One sign of dehydration is darkening of the urine, produced in small amounts. An adequate intake of fluids keeps the urine light in color. Also, alcohol in all forms tends to increase fluid loss from the body, increasing the risk of dehydration.

Step 3: Nutrition. A well-balanced diet supplies essential protein, calories, vitamins and minerals to allow us to tolerate high heat. Small, frequent meals with plenty of fresh fruits, vegetables, dairy products and poultry will result in safe potassium levels for heart and muscle activity.

Step 4: Wear protective clothing and sunscreen when in the sun. A sunburn adds to the difficulty of transferring heat from the body, so use SPF 30 sunscreen on all exposed skin surfaces. Light-colored, loose-fitting, lightweight clothing reduces sun exposure to the skin and allows more heat loss than dark, tight clothing. A wide-brimmed, open-weave hat helps to keep the head cool.

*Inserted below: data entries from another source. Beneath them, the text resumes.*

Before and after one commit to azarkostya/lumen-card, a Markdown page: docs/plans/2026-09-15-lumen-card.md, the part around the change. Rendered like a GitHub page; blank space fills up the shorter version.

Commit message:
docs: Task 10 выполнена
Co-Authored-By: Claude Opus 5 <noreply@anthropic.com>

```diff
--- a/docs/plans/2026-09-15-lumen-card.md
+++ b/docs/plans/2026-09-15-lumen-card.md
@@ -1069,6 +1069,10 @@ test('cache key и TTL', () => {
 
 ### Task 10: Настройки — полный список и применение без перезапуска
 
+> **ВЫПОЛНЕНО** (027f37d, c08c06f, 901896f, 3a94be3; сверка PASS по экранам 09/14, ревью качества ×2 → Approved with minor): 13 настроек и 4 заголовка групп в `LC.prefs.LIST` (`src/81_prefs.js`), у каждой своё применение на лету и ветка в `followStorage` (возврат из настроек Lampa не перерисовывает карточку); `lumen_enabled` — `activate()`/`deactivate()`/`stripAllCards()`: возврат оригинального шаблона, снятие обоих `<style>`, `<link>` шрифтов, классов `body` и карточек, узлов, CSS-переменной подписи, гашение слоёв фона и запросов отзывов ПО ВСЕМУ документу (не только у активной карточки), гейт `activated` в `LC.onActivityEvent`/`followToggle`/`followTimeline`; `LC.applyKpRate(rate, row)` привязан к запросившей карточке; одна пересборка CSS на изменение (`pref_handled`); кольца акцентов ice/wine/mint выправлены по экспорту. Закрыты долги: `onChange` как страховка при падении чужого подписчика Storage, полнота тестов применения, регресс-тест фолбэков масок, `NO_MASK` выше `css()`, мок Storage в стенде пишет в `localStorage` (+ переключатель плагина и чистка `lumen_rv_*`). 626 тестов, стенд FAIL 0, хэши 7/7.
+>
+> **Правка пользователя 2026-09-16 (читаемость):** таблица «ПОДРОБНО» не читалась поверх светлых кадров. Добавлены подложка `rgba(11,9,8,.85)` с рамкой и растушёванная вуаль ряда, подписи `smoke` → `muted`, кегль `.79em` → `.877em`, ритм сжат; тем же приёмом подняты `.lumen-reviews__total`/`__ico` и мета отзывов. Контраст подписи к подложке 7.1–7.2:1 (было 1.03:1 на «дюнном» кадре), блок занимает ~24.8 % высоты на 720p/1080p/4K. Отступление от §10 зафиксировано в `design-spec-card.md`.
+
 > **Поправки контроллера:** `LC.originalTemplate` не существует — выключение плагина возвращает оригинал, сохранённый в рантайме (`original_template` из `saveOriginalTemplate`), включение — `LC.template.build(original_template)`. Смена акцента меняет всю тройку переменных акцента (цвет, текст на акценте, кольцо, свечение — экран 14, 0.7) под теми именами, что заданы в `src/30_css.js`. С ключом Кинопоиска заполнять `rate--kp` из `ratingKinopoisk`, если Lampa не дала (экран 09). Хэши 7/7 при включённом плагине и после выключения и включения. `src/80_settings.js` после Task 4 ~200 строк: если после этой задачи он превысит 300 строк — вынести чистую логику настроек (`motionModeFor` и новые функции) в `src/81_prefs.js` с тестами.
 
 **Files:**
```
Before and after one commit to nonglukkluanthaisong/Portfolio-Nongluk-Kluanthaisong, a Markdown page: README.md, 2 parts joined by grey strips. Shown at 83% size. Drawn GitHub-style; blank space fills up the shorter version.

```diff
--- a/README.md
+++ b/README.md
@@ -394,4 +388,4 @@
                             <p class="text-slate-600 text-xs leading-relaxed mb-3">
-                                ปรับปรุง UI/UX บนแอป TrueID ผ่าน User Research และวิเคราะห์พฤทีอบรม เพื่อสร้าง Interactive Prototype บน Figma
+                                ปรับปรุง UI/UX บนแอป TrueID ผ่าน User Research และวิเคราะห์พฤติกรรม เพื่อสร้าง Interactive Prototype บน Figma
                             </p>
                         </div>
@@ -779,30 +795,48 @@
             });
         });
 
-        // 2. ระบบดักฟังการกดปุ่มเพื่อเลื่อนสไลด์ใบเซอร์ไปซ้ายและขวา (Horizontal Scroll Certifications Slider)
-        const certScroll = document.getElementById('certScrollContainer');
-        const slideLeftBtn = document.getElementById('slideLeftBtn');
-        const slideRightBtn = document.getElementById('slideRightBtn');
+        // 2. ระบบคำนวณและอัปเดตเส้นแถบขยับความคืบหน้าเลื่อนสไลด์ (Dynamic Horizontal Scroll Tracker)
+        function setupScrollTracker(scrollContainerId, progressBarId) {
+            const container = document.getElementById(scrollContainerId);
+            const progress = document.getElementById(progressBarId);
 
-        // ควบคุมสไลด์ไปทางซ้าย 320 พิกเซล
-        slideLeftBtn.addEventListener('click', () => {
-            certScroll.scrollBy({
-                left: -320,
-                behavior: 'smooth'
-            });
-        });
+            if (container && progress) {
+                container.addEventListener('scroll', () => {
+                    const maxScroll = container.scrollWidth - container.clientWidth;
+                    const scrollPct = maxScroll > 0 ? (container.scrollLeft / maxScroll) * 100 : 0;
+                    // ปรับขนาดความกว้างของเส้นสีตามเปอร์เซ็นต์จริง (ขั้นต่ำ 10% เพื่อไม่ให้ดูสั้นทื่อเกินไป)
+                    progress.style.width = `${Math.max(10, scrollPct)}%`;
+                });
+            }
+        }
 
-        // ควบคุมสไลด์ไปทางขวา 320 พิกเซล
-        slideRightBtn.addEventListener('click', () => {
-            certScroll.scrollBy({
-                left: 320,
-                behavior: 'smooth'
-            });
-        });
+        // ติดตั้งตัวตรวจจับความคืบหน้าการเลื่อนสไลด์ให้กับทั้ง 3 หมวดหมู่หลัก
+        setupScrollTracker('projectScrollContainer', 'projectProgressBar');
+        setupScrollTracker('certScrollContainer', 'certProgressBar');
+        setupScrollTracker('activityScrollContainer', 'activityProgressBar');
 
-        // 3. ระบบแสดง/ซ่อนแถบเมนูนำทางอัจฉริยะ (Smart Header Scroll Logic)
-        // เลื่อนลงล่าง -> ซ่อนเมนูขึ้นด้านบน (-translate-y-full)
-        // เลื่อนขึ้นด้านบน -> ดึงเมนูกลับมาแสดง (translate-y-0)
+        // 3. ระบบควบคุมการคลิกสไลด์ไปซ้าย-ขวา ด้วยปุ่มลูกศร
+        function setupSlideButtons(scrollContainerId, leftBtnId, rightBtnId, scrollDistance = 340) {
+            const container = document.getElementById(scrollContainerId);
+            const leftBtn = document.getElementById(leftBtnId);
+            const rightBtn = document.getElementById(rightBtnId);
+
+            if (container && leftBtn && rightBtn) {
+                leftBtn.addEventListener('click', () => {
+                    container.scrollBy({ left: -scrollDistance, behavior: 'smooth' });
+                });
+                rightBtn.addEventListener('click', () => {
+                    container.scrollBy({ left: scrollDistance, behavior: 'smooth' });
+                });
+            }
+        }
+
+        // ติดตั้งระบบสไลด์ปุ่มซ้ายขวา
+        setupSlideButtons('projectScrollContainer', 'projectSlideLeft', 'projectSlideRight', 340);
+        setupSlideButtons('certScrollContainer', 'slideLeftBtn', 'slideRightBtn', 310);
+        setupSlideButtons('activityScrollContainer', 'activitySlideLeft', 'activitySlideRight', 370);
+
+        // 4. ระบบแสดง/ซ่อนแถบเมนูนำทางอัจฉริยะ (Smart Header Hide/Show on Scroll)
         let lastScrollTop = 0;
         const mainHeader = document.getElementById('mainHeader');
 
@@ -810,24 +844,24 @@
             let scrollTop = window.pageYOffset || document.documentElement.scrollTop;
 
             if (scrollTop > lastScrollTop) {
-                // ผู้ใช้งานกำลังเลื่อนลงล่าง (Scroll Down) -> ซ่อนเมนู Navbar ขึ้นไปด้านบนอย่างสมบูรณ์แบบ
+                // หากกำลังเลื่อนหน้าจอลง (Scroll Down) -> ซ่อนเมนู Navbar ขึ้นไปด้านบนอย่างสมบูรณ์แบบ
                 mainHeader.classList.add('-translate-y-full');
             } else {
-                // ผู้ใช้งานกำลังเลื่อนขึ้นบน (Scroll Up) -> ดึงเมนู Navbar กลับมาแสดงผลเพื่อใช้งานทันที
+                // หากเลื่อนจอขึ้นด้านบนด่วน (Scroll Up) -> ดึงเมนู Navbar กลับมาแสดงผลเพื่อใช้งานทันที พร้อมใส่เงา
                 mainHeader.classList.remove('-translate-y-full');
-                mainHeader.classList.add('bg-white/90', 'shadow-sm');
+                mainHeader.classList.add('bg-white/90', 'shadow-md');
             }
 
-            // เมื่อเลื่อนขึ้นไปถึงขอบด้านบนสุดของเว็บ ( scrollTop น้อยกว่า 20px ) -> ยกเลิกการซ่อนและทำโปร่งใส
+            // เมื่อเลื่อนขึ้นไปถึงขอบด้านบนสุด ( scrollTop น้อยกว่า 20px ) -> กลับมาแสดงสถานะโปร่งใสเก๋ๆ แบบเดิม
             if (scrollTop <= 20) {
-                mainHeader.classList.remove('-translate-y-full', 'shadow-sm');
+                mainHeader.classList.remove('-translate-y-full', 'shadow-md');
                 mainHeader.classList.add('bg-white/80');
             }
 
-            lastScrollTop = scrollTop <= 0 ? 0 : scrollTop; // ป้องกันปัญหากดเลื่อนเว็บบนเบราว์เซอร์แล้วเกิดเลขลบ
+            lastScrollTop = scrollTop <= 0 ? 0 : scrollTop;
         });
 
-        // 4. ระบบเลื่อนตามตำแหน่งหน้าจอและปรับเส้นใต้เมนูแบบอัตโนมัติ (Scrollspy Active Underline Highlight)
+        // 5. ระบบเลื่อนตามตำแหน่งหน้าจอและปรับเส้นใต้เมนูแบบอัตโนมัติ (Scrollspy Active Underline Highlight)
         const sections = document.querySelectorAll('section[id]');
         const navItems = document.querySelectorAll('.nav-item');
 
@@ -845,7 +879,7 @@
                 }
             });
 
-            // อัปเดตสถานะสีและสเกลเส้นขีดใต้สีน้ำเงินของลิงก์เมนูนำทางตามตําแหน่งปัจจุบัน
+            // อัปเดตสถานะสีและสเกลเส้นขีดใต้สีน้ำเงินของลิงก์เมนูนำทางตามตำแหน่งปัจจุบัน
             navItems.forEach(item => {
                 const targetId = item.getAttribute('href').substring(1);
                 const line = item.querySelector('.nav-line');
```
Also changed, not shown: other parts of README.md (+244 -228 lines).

Step 5: Watch for early signs and symptoms of heat illness. Headaches, dizziness, feeling faint, confusion, slowed speech or reflexes, unusual irritability, lack of concentration, hot and dry skin and/or mucous membranes, and dark urine are all warnings that the heat may be getting to you.

Step 6: Stop, rest and cool off. If any of these signs or symptoms develop, don’t take chances. Get out of the heat and into a cool place immediately. At high temperatures and even moderately elevated humidity (95 degrees+, 55 percent+) fans have limited effectiveness for cooling, and at extreme levels (100 degrees+, 45 percent+) may even be counterproductive. Get into an air-conditioned space, and get medical attention if symptoms do not resolve quickly.

You can become conditioned for activity in periods of high temperature and humidity, but it requires at least 60-90 minutes per day of moderate activity in the heat for two weeks. You cannot rush the process. No one is immune to heat illness. It also appears that once you have had a heat-related illness, these problems are more likely to occur in you again.

(The Six Steps above are adapted from the S.C. Agromedicine Program brochure on heat illness, written by Dr. Simpson and the late Dr. Stanley H. Schuman.)

Bert Keller and Bill Simpson write the occasional column, “Aging for Amateurs.” Keller, a retired minister and bioethicist, wrote this installment. Comments, questions and suggestions are welcome at agingforamateurs@gmail.com.